REQUIRED WORK:
Find every line below with the string "bottom" and pick it out.

══ EXTRACTED INFORMATION

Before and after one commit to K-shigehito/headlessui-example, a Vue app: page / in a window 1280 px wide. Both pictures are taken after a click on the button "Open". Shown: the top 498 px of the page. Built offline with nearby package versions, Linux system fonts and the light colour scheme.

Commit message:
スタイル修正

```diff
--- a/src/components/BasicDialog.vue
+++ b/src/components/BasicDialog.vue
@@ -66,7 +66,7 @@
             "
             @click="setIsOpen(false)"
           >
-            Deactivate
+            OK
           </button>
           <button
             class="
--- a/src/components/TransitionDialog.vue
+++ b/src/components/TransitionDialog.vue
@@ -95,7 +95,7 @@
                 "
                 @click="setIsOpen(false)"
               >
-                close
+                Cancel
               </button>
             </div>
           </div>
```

════
══ EXTRACTED INFORMATION

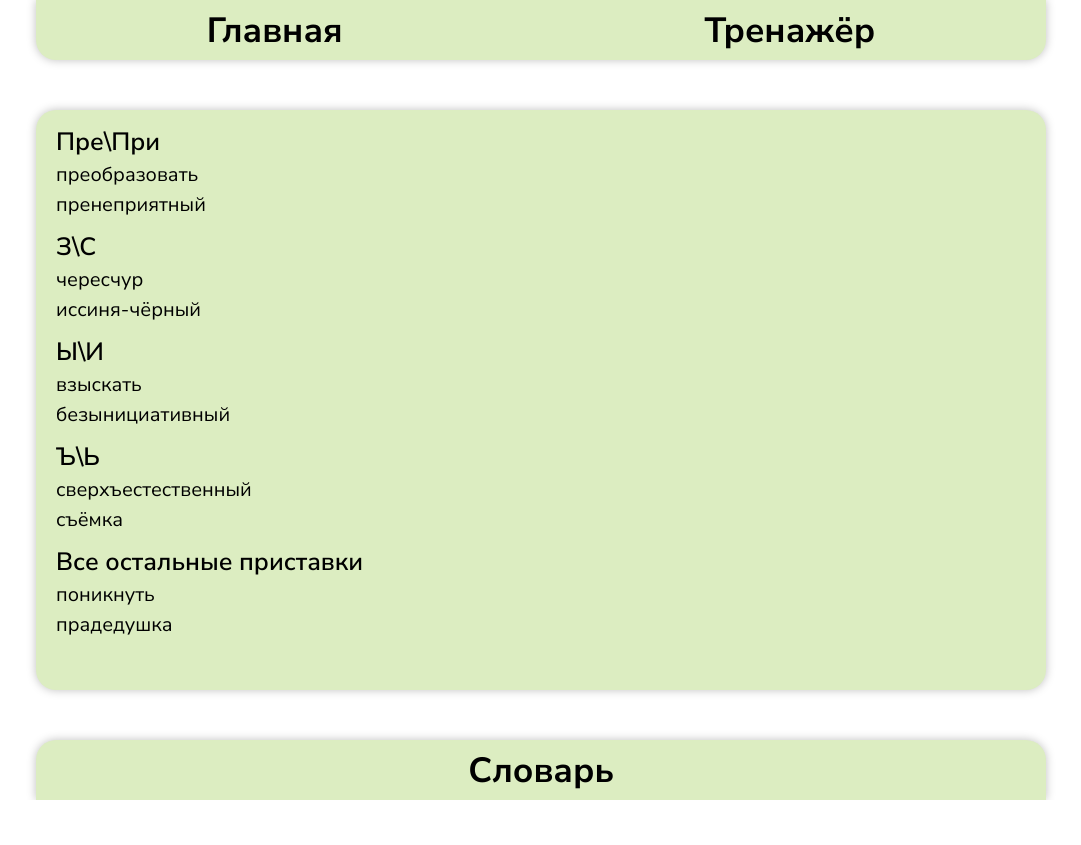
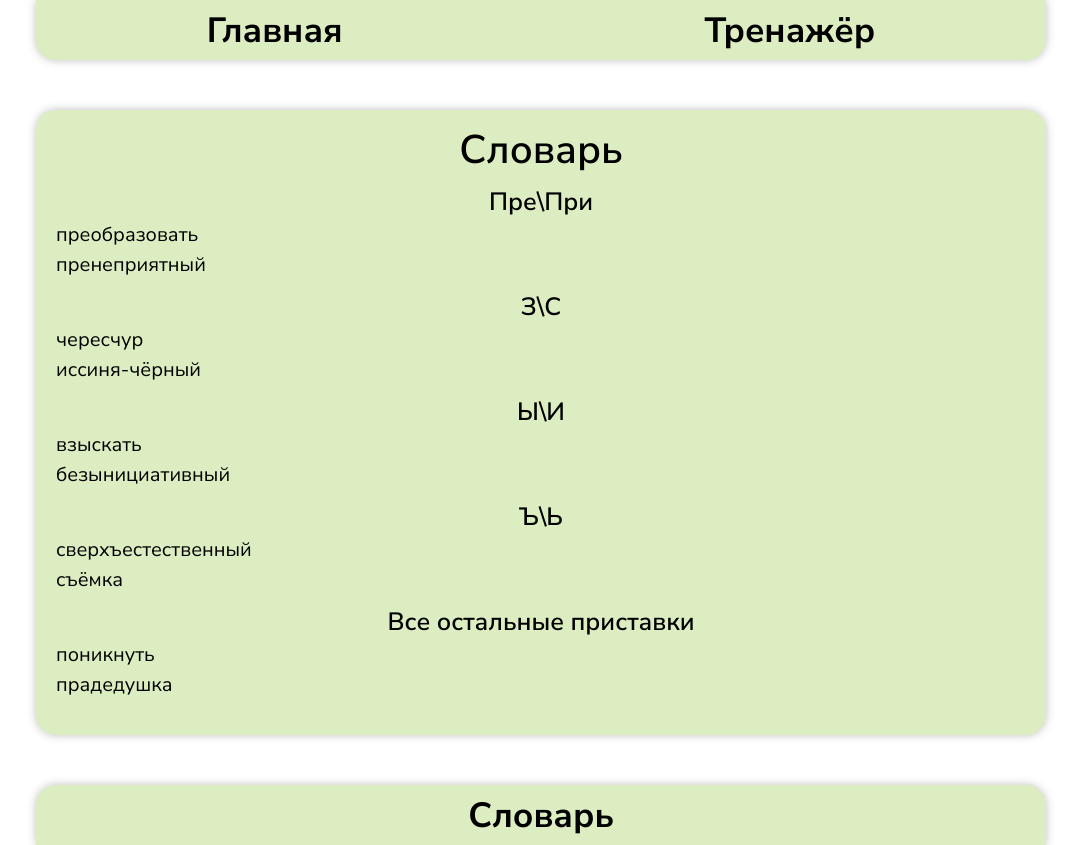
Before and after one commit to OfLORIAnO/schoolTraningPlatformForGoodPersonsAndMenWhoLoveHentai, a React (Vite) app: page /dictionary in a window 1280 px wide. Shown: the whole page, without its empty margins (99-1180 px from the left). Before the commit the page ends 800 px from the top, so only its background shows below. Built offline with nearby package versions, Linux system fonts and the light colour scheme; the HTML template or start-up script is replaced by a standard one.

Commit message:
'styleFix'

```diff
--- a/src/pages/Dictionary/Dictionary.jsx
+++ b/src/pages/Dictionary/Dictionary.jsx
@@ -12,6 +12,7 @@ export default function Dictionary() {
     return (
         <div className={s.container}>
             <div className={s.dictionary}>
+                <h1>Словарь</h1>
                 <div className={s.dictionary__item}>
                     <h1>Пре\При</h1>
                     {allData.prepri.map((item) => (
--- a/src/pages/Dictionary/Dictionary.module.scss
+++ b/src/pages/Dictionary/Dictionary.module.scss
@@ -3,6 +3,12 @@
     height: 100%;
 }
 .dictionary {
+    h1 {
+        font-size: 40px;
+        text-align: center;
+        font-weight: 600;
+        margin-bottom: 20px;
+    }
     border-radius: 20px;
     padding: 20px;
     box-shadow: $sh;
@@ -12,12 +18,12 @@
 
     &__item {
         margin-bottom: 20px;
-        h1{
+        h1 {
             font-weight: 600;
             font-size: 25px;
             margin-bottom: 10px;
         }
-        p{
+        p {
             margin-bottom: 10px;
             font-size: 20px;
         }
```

════

TASK SOLUTION:
+        margin-bottom: 20px;
         margin-bottom: 20px;
             margin-bottom: 10px;
             margin-bottom: 10px;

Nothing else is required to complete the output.